-------- EXTRACTED RECORDS

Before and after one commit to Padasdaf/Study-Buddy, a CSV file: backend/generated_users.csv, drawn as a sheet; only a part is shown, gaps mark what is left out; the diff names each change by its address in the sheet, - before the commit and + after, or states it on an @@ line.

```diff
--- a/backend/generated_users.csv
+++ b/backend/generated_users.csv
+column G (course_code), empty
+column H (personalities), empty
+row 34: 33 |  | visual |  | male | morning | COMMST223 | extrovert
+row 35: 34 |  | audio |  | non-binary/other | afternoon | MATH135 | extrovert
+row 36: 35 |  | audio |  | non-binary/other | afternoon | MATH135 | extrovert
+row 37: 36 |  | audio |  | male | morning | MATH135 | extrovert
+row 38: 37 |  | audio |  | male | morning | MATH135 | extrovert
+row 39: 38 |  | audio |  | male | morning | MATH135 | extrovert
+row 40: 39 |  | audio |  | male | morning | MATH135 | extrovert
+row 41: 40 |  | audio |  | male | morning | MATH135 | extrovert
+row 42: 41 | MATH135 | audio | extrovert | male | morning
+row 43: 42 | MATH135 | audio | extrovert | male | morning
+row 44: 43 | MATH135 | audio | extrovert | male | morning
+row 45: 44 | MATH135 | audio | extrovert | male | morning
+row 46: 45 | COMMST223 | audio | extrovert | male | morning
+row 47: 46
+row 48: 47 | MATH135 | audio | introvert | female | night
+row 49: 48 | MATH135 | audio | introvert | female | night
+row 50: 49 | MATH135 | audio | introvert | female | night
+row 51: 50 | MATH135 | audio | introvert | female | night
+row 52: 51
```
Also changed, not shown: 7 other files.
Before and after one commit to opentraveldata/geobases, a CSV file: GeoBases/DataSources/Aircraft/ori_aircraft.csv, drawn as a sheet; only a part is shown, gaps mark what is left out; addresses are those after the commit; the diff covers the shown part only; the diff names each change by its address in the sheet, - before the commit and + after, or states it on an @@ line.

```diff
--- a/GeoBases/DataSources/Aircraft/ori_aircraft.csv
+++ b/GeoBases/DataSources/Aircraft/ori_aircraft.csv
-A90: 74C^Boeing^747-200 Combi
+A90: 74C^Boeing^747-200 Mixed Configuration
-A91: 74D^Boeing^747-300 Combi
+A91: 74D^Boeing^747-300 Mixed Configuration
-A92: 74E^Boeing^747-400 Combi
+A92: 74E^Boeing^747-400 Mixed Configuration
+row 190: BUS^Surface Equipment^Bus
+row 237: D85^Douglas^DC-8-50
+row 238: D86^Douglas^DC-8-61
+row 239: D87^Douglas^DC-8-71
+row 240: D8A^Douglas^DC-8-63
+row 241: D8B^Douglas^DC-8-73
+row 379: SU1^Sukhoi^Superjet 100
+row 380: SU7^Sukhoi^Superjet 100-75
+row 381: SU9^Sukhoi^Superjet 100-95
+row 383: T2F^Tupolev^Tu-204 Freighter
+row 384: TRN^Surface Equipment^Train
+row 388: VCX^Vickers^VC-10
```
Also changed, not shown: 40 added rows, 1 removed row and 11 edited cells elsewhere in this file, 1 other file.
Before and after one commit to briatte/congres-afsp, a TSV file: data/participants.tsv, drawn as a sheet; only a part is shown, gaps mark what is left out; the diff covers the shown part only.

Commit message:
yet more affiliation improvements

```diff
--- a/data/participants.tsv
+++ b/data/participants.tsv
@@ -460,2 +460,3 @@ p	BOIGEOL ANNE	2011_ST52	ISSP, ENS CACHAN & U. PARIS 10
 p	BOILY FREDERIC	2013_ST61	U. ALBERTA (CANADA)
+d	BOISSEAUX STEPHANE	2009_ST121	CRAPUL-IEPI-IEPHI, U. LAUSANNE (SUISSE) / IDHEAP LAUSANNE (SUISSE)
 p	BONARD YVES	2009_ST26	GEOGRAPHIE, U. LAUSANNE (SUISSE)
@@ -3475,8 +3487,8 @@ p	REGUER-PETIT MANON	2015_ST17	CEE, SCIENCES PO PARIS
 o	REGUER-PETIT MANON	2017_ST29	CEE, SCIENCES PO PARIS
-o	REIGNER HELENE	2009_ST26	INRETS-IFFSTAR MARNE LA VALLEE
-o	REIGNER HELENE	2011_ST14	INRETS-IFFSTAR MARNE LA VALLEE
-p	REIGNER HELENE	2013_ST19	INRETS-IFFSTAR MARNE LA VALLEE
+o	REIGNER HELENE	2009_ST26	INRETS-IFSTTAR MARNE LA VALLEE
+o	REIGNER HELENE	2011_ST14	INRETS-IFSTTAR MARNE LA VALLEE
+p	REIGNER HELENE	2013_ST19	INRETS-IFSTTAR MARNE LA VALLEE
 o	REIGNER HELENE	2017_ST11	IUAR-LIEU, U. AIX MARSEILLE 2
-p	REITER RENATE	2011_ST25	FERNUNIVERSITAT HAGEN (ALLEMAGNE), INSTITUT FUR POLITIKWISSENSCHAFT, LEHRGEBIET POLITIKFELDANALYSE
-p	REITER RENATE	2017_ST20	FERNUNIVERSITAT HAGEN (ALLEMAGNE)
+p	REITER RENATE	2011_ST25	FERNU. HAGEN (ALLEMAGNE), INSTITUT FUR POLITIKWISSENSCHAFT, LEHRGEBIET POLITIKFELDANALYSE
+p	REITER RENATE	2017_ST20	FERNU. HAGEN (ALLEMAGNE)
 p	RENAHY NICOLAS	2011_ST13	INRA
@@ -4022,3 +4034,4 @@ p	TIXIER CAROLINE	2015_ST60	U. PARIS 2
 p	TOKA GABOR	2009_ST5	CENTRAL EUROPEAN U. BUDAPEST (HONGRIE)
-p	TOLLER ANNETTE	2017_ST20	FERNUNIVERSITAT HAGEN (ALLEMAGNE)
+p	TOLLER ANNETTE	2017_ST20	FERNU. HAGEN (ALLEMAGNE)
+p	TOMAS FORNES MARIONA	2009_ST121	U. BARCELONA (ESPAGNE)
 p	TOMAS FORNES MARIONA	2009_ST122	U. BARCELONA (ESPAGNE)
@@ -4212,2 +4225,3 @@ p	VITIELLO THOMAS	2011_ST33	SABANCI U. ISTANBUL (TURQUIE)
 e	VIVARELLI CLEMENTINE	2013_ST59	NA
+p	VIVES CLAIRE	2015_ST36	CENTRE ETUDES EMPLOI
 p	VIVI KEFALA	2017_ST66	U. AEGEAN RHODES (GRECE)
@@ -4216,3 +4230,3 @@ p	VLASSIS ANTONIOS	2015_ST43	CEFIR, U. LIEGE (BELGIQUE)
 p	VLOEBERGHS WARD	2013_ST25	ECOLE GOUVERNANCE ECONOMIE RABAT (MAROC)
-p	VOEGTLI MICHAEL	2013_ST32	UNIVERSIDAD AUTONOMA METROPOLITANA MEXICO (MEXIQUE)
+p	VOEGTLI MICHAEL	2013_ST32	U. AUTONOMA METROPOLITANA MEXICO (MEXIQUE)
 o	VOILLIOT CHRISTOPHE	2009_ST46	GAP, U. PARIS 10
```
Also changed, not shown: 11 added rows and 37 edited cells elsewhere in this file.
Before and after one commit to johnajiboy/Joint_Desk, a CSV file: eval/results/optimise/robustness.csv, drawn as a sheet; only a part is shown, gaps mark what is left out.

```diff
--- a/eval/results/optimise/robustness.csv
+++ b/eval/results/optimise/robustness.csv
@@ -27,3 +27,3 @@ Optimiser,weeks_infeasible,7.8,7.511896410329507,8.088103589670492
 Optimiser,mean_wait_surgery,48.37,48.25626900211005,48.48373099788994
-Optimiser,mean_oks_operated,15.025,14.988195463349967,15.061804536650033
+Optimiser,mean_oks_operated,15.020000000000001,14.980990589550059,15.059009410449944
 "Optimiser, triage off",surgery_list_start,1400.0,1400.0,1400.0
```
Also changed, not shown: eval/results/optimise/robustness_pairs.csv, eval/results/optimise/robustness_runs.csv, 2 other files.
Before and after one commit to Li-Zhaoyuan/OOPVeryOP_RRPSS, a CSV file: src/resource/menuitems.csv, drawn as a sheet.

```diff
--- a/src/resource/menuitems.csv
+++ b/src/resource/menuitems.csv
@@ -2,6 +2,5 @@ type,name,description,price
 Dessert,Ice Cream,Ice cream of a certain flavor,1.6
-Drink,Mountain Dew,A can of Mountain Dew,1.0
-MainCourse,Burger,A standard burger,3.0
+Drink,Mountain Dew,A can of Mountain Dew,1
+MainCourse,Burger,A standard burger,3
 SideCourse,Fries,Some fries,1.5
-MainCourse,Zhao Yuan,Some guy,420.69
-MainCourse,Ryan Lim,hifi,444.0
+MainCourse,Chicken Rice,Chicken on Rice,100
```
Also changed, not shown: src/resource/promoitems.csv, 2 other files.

----------------

▸ PROBLEM REQUIREMENTS
Please copy each line of the records above in which the word "Douglas" can be found.

▸ EXERCISE ANSWER
+row 237: D85^Douglas^DC-8-50
+row 238: D86^Douglas^DC-8-61
+row 239: D87^Douglas^DC-8-71
+row 240: D8A^Douglas^DC-8-63
+row 241: D8B^Douglas^DC-8-73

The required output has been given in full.